The purpose of the fastening is to provide both foot support and energy transfer, i.e. traction on the ground.
It ensures good stability when walking. It also limits energy loss for the most efficient walking.
There are three main binding systems:
- Articulated binding
This is the most used system. The foot rests on a plate, which is also used to adjust the shoe size, with a sliding heel piece. Its special feature is that the adjustment is permanent, i.e. one binding per shoe.
- Speed binding system
This system is derived from the articulated binding. It is similar to the quick release cleats system used by mountaineers, hence the need for “cleated” shoes to secure the back to the snowshoe.
- The semi-articulated plate system
With this system, only the front of the foot remains mobile.
It's a very flexible plate that reduces weight and provides greater comfort.
There are two types of adjustment : the length of the plate (shoe size adjustment) and the tightening of the foot.
Shoe size adjustment is fairly straightforward, except in the case of plate bindings where precise adjustment is required.
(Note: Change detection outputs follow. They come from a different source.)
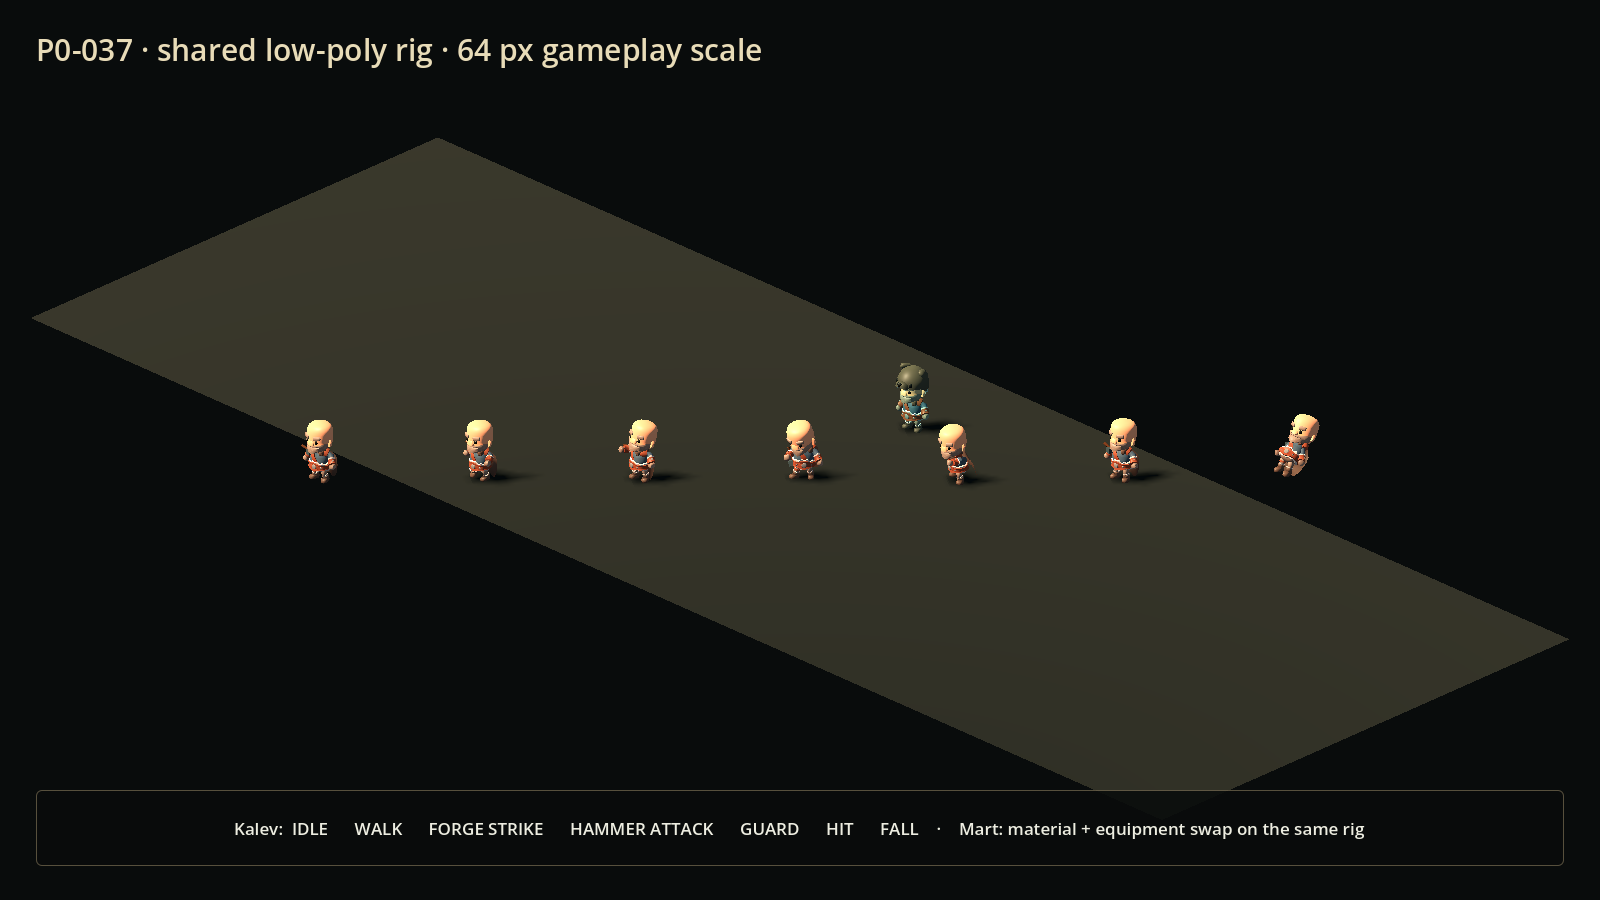
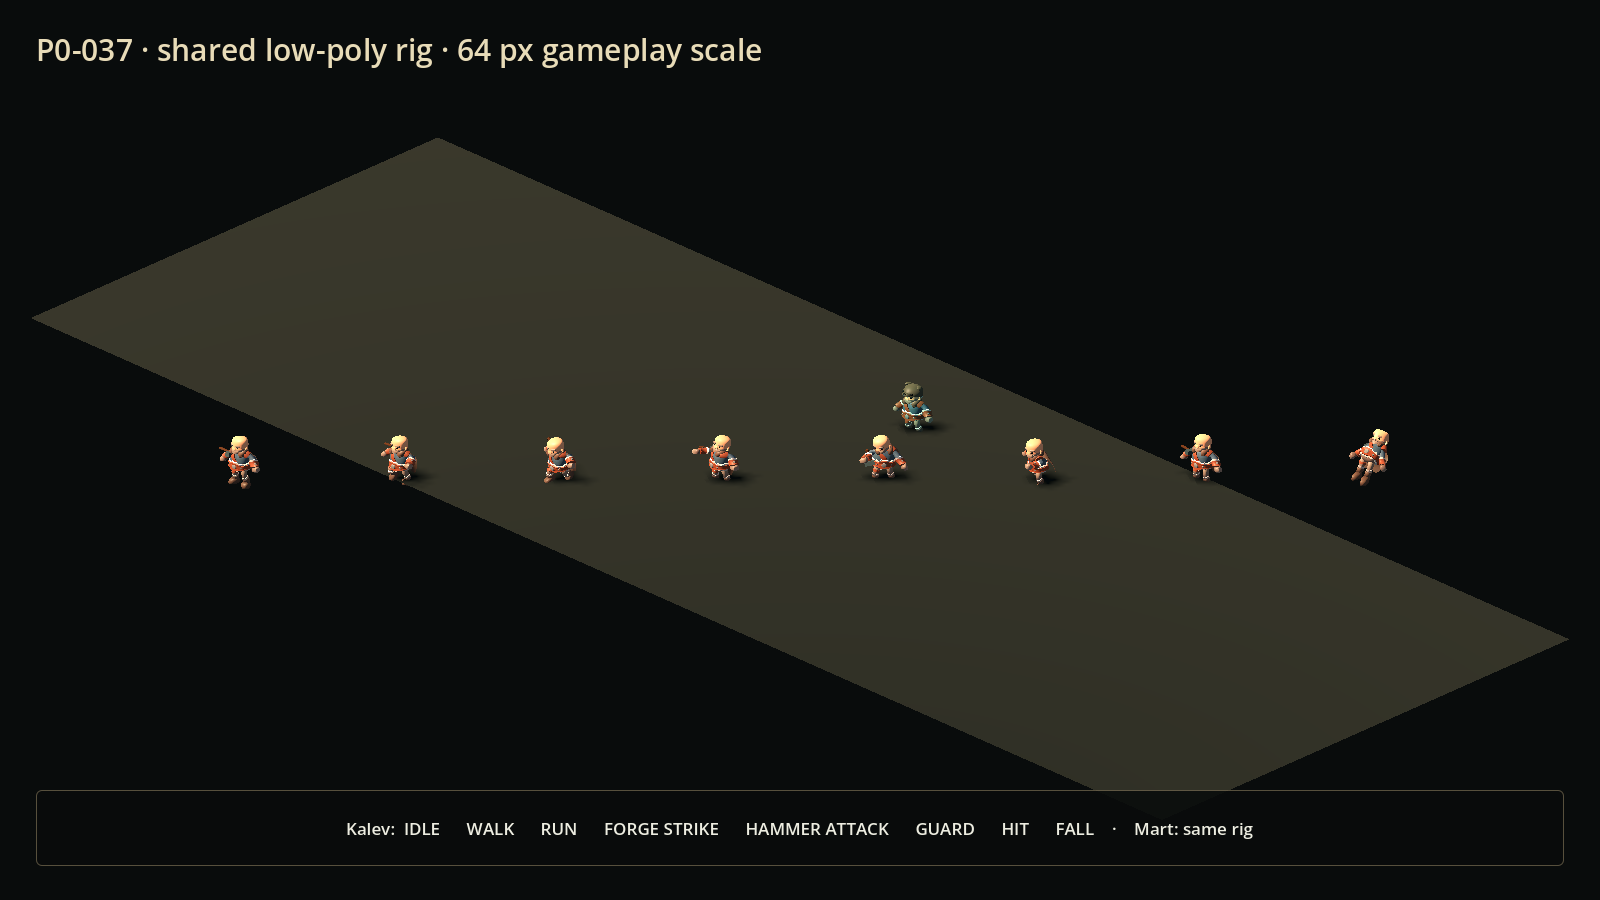
feat(characters): improve humanoid proportions and running gait
Use the existing run cycle with clear contralateral arm swing, push the shared skeleton toward adult heroic proportions, and add pose-level regression coverage plus updated showcase evidence.

diff --git a/assets/characters/README.md b/assets/characters/README.md
@@ -27,11 +27,14 @@ character.play_animation(&"walk")
 |---|---|---|
 | `idle` | `Idle` | neutral loop |
 | `walk` | `Walking_A` | logic-plane locomotion loop |
+| `run` | `Running_B` | faster stride with contralateral forward/backward arm swing |
 | `forge_strike` | `1H_Melee_Attack_Chop` | downward work strike |
 | `hammer_attack` | `1H_Melee_Attack_Slice_Diagonal` | combat strike |
 | `guard` | `Blocking` | held guard loop |
 | `hit` | `Hit_A` | damage reaction |
 | `fall` | `Death_A` | non-looping fall |
+
+The runtime applies a non-destructive `SkeletonModifier3D` after every animation update to move the compact vendor silhouette toward adult heroic proportions: the head is reduced to `0.64`, both leg segments are lengthened to `1.30`, both arm segments to `1.24`, and the torso is compressed slightly to `0.88`. This keeps every mesh and animation on the shared rig while making the figure read closer to the grounded proportions of classic isometric RPGs.
 
 The shared model is normalized to `2.0` world units. `CharacterScale.GAMEPLAY_ORTHOGRAPHIC_SIZE` is `28.125`, which projects that height to the carried-forward 64 px target in the 1600 x 900 viewport. P0-052 may read these constants but must not duplicate or silently change them; P0-040 can replace them when ART_BIBLE v2 is approved.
It is permanent but very efficient once set.
For semi-articulated plates, a back strap holds the shoe in place.
The tightness of the boot is very important.
It allows precise walking and prevents energy loss and ankle sprains.
The simplest system is to tighten the instep with straps or a rack: pull the straps to lock the position of the foot or tighten the rack to ensure a good hold.